The legal contact details of the trader should appear on the receipt you received with your goods.

The next step is to find out if the entity you are dealing with is a person, or a limited company - this information will have a big impact on your rights to get your money or your goods back.

Establishing a limited company is a legal way of limiting the liability of those who run the company in a bankruptcy.

A company can be dissolved and those that ran it may not liable for any of the company debts.

You can find out if a company is limited because it will be registered at Companies House - telephone the contact centre on 0303 1234 500 or visit the website

The administrators

If the company has gone into administration, you need to find out who has been appointed as administrator - there will usually be a notice of this at the trading premises and at the registered office.

Image caption Jessops was just one of a recent flurry of insolvent store groups

Whether or not gift cards will continue to be accepted, or consumers will be able to exchange goods or obtain refunds, will be decided by the administrator.

It is worth following the news and keeping an eye on your local store as these decisions may change as the situation develops.

If the trader was a sole trader or partnership, you can continue to pursue any claim you may have against the trader, via the small claims court if necessary.

You can commence an action for the recovery of debt online through the official Money Claim Online website, or in person at your local county court.

You will have to pay a fee and it is important to bear in mind that even if you win, there is no guarantee the trader will pay.

It is wise to ensure the defendant has sufficient assets to pay their debt before going to court.

If a limited company becomes insolvent and cannot pay its debts, a liquidator will be appointed to collect and redistribute all the company's assets to the creditors.

If you are owed money, for example because your gift card was not settled or your goods were not delivered, you are a creditor.

It is important to register yourself as such with the administrators as soon as possible, to be within a chance of getting some of your money back, or obtaining the goods you may already have paid for.

You will need to show that you really were the buyer of those goods, by means of a confirmation receipt for example.

Fantastic plastic

So how else might you be able to get your money back?

If you have faulty goods that have a manufacturer's or third-party warranty, for example electrical items, you should be able to claim on this warranty to get a repair or replacement.

Check for any documentation that came with the item.

If you made any part of the purchase with a credit card and the price of a single item was above £100, you should able to claim from the credit card issuer under section 75 of the Consumer Credit Act 1974.

Contact your credit card company for more information.

If the goods were purchased on a Visa or Mastercard debit card, then you may be able to claim under the Chargeback procedure.

There is no minimum limit on the price you paid for the goods, but generally you need to register your claim within 120 days of the date you bought the goods or placed the deposit on the card.

Some card providers my have a different time limit on making claims.

You can also use Chargeback for a purchase on a credit card that cost less than £100. To make such a claim contact your card issuer.

More advice

Finally, to be sure you have all the advice you need relevant to your individual situation, call the Citizens Advice consumer helpline 0845 4 04 05 06, who will be able advise you and point you in the right direction.
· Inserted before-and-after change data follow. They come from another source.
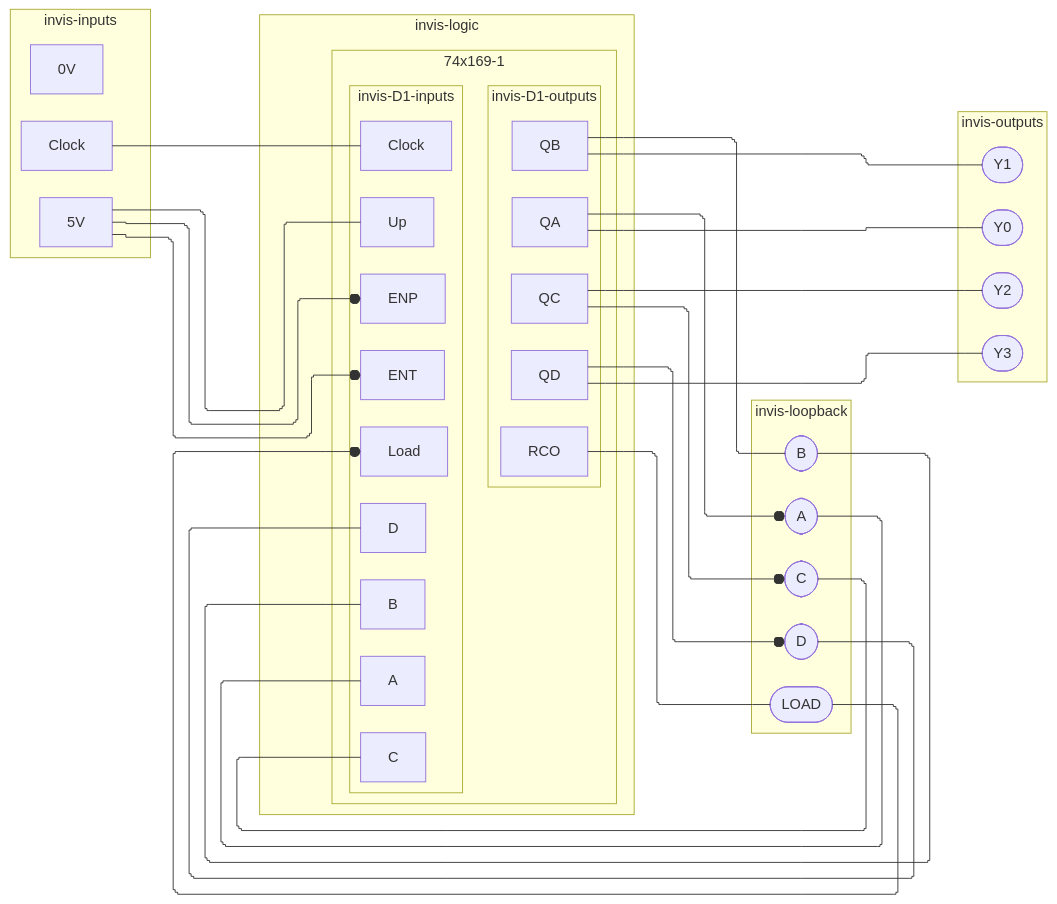
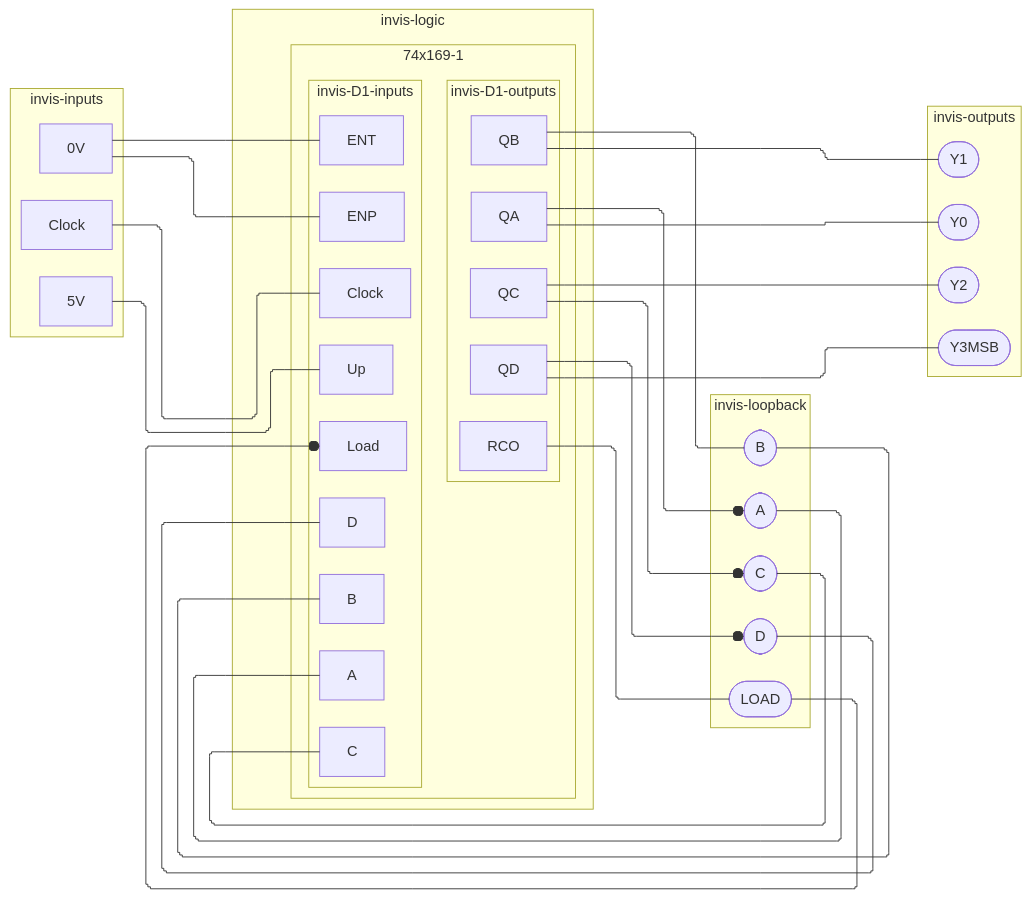
The eighth of 8 diagrams in CSDS 281 - Logic Design/HW/8/Tables.md (tnichols217/notes), drawn with Mermaid before and after one commit.

Commit message:
vault backup: 2024-04-05 07:58:16

````diff
--- a/CSDS 281 - Logic Design/HW/8/Tables.md
+++ b/CSDS 281 - Logic Design/HW/8/Tables.md
@@ -408,54 +408,54 @@
 ```mermaid
 %%{ init: { 'flowchart': { 'curve': 'stepBefore', "defaultRenderer": "elk" } } }%%
 flowchart LR
 subgraph invis-inputs
 	Clock
 	5V
 	0V
 end
 subgraph invis-logic
 	subgraph 74x169-1
 		subgraph invis-D1-inputs
 			D1c[Clock]
 			D1UP[Up]
 			D1LD[Load]
 			D1ENP[ENP]
 			D1ENT[ENT]
 			D1A[A]
 			D1B[B]
 			D1C[C]
 			D1D[D]
 		end
 		Clock --- D1c
 		subgraph invis-D1-outputs
 			Q1A[QA]
 			Q1B[QB]
 			Q1C[QC]
 			Q1D[QD]
 			Q1RCO[RCO]
 		end
 		invis-D1-inputs ~~~ invis-D1-outputs
 	end
 	5V --- D1UP
-	5V ---o D1ENT & D1ENP
+	0V --- D1ENT & D1ENP
 end
 subgraph invis-loopback
 	Q1RCO --- LOAD([LOAD])
 	LOAD ---o D1LD
 	Q1A ---o LOADA([A])
 	Q1B --- LOADB([B])
 	Q1C ---o LOADC([C])
 	Q1D ---o LOADD([D])
 	LOADA --- D1A
 	LOADB --- D1B
 	LOADC --- D1C
 	LOADD --- D1D
 end
 subgraph invis-outputs
 		Q1A --- Y0([Y0])
 		Q1B --- Y1([Y1])
 		Q1C --- Y2([Y2])
-		Q1D --- Y3([Y3])
+		Q1D --- Y3([Y3MSB])
 end
 invis-inputs ~~~ invis-logic ~~~ invis-loopback ~~~ invis-outputs
 ```
````
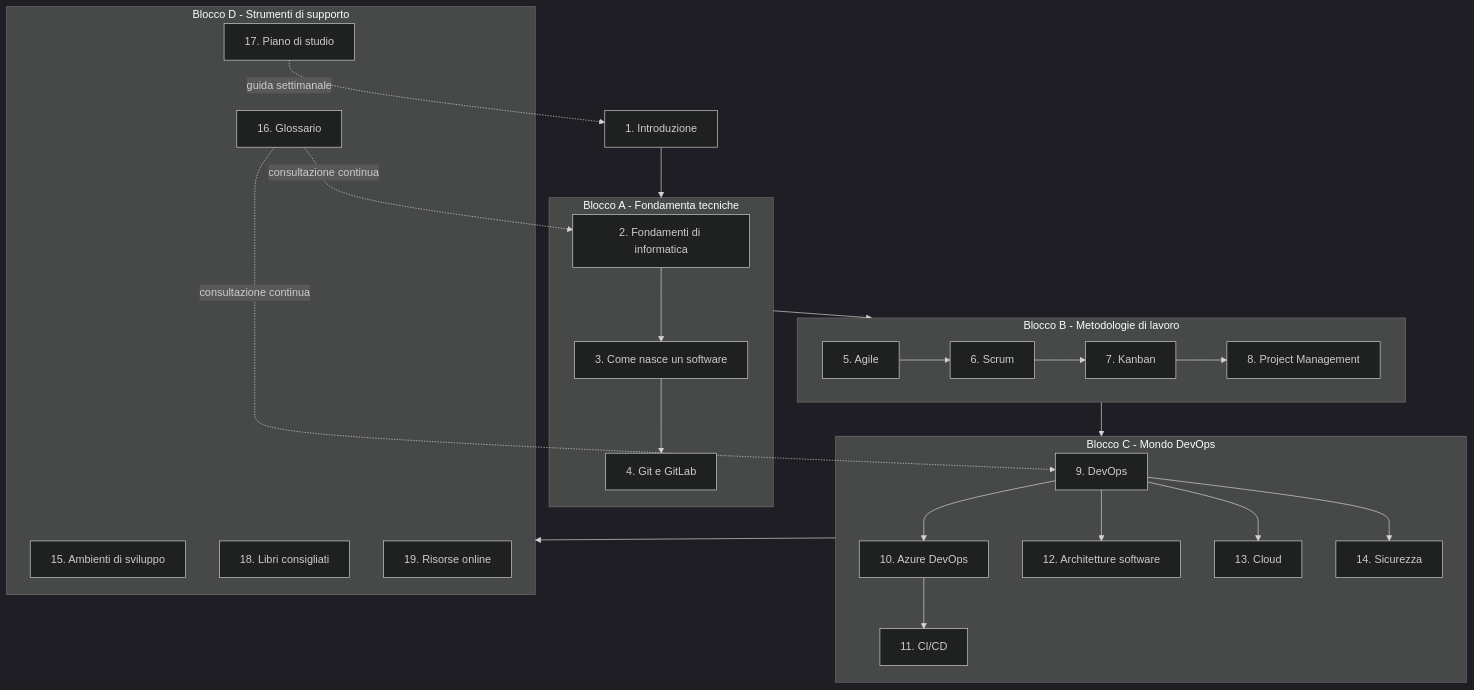
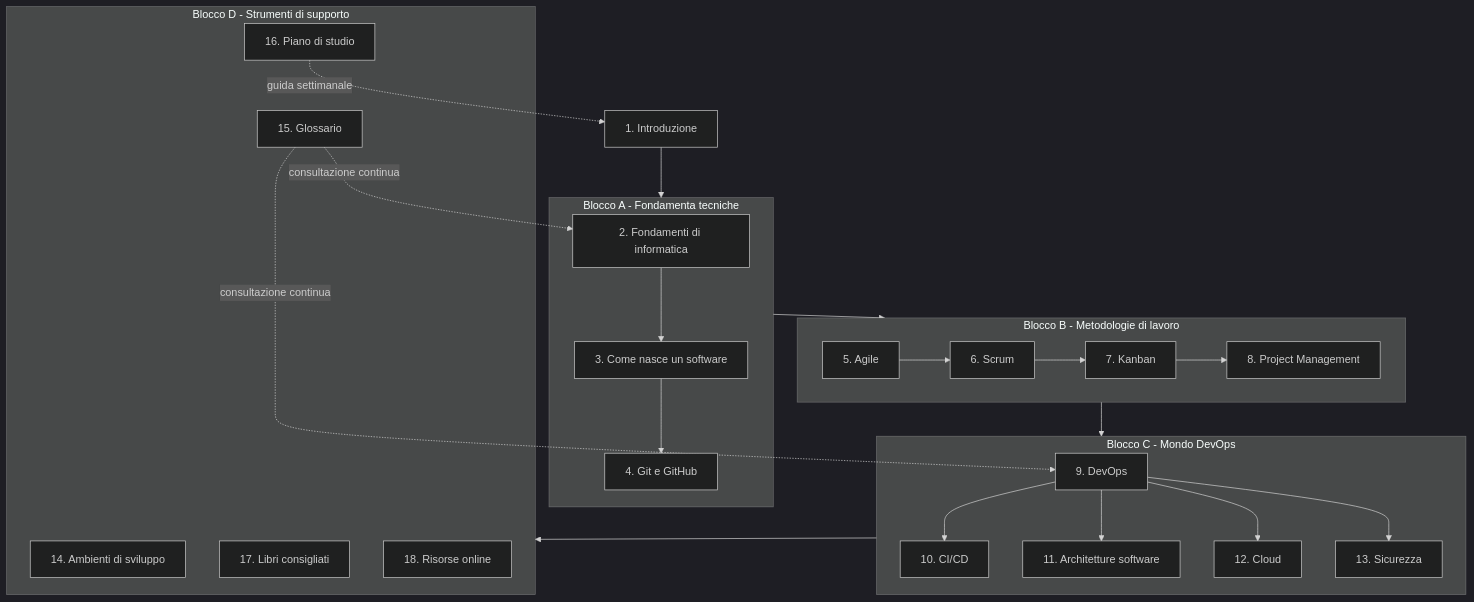
The second of 2 diagrams in docs/01-introduzione/README.md (darioschioppi/corso-onboarding-devops), drawn with Mermaid (dark theme) before and after one commit. The commit also changed other lines of this file and 52 other files, not shown here.

First line of the commit message:
Torna a GitHub come piattaforma ed elimina la sezione Azure DevOps

````diff
--- a/docs/01-introduzione/README.md
+++ b/docs/01-introduzione/README.md
@@ -107,37 +107,37 @@
 ```mermaid
 flowchart TD
     S1["1. Introduzione"] --> BLOCCO1
 
     subgraph BLOCCO1["Blocco A - Fondamenta tecniche"]
-        S2["2. Fondamenti di informatica"] --> S3["3. Come nasce un software"] --> S4["4. Git e GitLab"]
+        S2["2. Fondamenti di informatica"] --> S3["3. Come nasce un software"] --> S4["4. Git e GitHub"]
     end
 
     BLOCCO1 --> BLOCCO2
 
     subgraph BLOCCO2["Blocco B - Metodologie di lavoro"]
         S5["5. Agile"] --> S6["6. Scrum"] --> S7["7. Kanban"] --> S8["8. Project Management"]
     end
 
     BLOCCO2 --> BLOCCO3
 
     subgraph BLOCCO3["Blocco C - Mondo DevOps"]
-        S9["9. DevOps"] --> S10["10. Azure DevOps"] --> S11["11. CI/CD"]
-        S9 --> S12["12. Architetture software"]
-        S9 --> S13["13. Cloud"]
-        S9 --> S14["14. Sicurezza"]
+        S9["9. DevOps"] --> S10["10. CI/CD"]
+        S9 --> S11["11. Architetture software"]
+        S9 --> S12["12. Cloud"]
+        S9 --> S13["13. Sicurezza"]
     end
 
     BLOCCO3 --> BLOCCO4
 
     subgraph BLOCCO4["Blocco D - Strumenti di supporto"]
-        S15["15. Ambienti di sviluppo"]
-        S16["16. Glossario"]
-        S17["17. Piano di studio"]
-        S18["18. Libri consigliati"]
-        S19["19. Risorse online"]
+        S14["14. Ambienti di sviluppo"]
+        S15["15. Glossario"]
+        S16["16. Piano di studio"]
+        S17["17. Libri consigliati"]
+        S18["18. Risorse online"]
     end
 
-    S16 -.consultazione continua.-> S2
-    S16 -.consultazione continua.-> S9
-    S17 -.guida settimanale.-> S1
+    S15 -.consultazione continua.-> S2
+    S15 -.consultazione continua.-> S9
+    S16 -.guida settimanale.-> S1
 ```
````
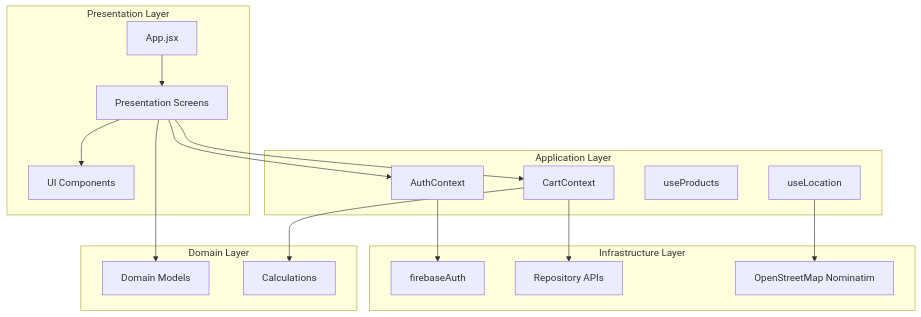
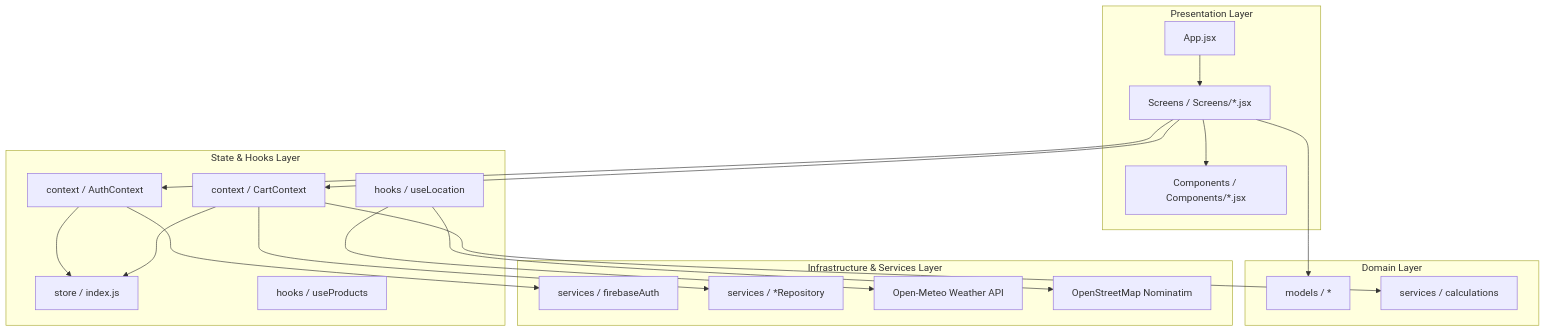
The first of 2 diagrams in README.md (AdityaUpadhyay2610/grocart-webapp), drawn with Mermaid before and after one commit. The commit also changed other lines of this file and 27 other files, not shown here.

````diff
--- a/README.md
+++ b/README.md
@@ -57,36 +67,41 @@
 ```mermaid
 graph TD
   subgraph Presentation Layer
     App[App.jsx]
-    Screens[Presentation Screens]
-    Components[UI Components]
+    Screens[Screens / Screens/*.jsx]
+    Components[Components / Components/*.jsx]
   end
 
-  subgraph Application Layer
-    AuthCtx[AuthContext]
-    CartCtx[CartContext]
-    ProdHook[useProducts]
-    GeoHook[useLocation]
+  subgraph State & Hooks Layer
+    ReduxStore[store / index.js]
+    AuthCtx[context / AuthContext]
+    CartCtx[context / CartContext]
+    ProdHook[hooks / useProducts]
+    GeoHook[hooks / useLocation]
   end
 
-  subgraph Infrastructure Layer
-    FirebaseAuth[firebaseAuth]
-    Repos[Repository APIs]
+  subgraph Infrastructure & Services Layer
+    FirebaseAuth[services / firebaseAuth]
+    Repos[services / *Repository]
+    OpenMeteo[Open-Meteo Weather API]
     Nominatim[OpenStreetMap Nominatim]
   end
 
   subgraph Domain Layer
-    Models[Domain Models]
-    Services[Calculations]
+    Models[models / *]
+    Services[services / calculations]
   end
 
   App --> Screens
   Screens --> Components
   Screens --> AuthCtx
   Screens --> CartCtx
+  AuthCtx --> ReduxStore
+  CartCtx --> ReduxStore
   CartCtx --> Repos
   AuthCtx --> FirebaseAuth
   GeoHook --> Nominatim
+  GeoHook --> OpenMeteo
   Screens --> Models
   CartCtx --> Services
 ```
````
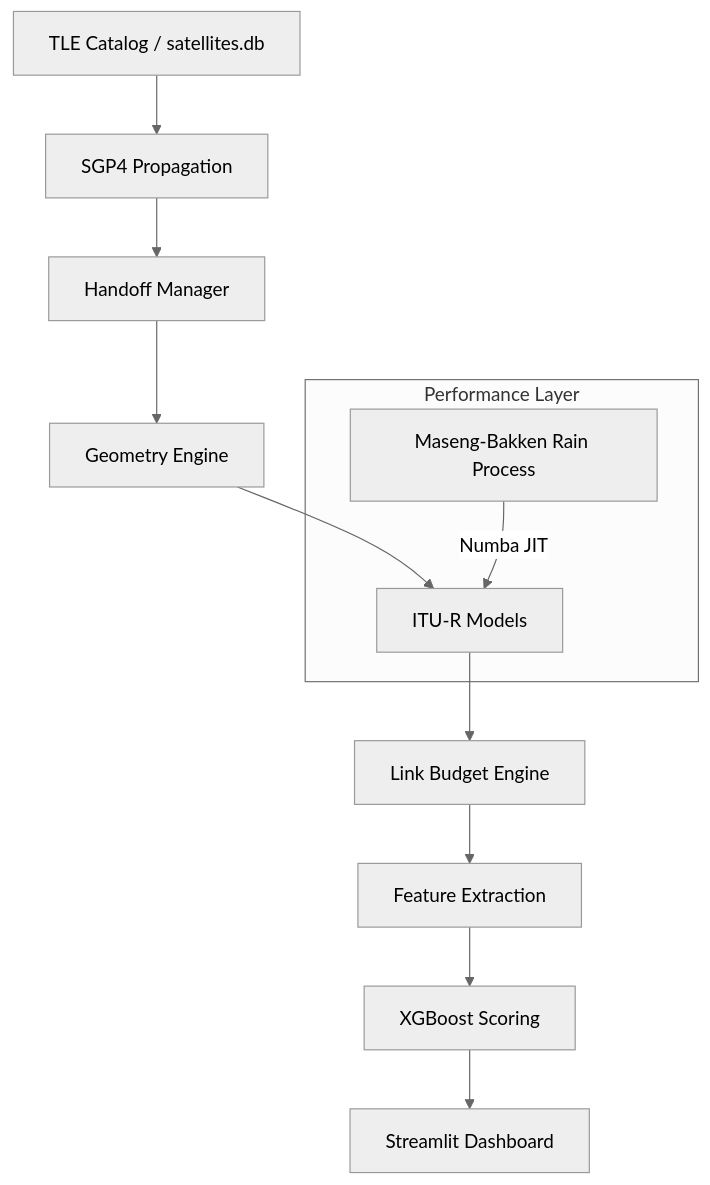
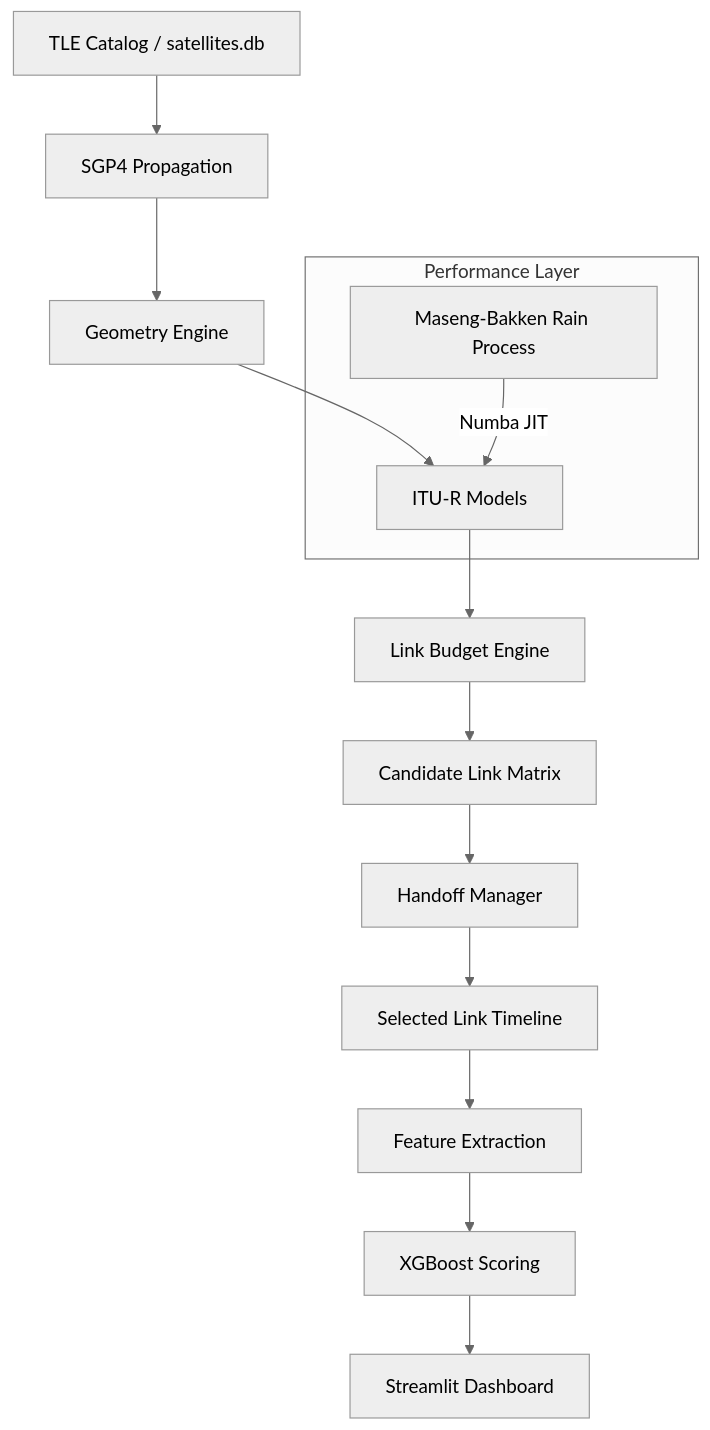
The diagram in docs/architecture.md (Satyanshgaur/RainCast), drawn with Mermaid (neutral theme) before and after one commit.

Commit message:
Added the architecture diagram

````diff
--- a/docs/architecture.md
+++ b/docs/architecture.md
@@ -7,15 +7,23 @@
 ```mermaid
 graph TD
     A[TLE Catalog / satellites.db] --> B[SGP4 Propagation]
-    B --> C[Handoff Manager]
-    C --> D[Geometry Engine]
-    D --> E[ITU-R Models]
-    E --> F[Link Budget Engine]
-    F --> G[Feature Extraction]
-    G --> H[XGBoost Scoring]
-    H --> I[Streamlit Dashboard]
-    
+
+    B --> C[Geometry Engine]
+    C --> D[ITU-R Models]
+    D --> E[Link Budget Engine]
+
+    E --> F[Candidate Link Matrix]
+
+    F --> G[Handoff Manager]
+
+    G --> H[Selected Link Timeline]
+
+    H --> I[Feature Extraction]
+    I --> J[XGBoost Scoring]
+    J --> K[Streamlit Dashboard]
+
     subgraph JIT_ACCELERATED [Performance Layer]
-        E1[Maseng-Bakken Rain Process] -- Numba JIT --> E
+        R[Maseng-Bakken Rain Process]
+        R -- Numba JIT --> D
     end
 ```
````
They will also be able to refer matters to the relevant trading standards authority, if there is any allegation of illegal activity.

So, while there are a few things consumers can do in this situation, a lot will depend on the success of the administration process and on the severity of the business's financial situation.

Consumers who take immediate advice, and act fast, can have the best chance of recouping some of their losses - but it is wise to keep expectations low.

The opinions expressed are those of the author and are not held by the BBC unless specifically stated. The material is for general information only and does not constitute investment, tax, legal or other form of advice. You should not rely on this information to make (or refrain from making) any decisions. Links to external sites are for information only and do not constitute endorsement. Always obtain independent professional advice for your own particular situation.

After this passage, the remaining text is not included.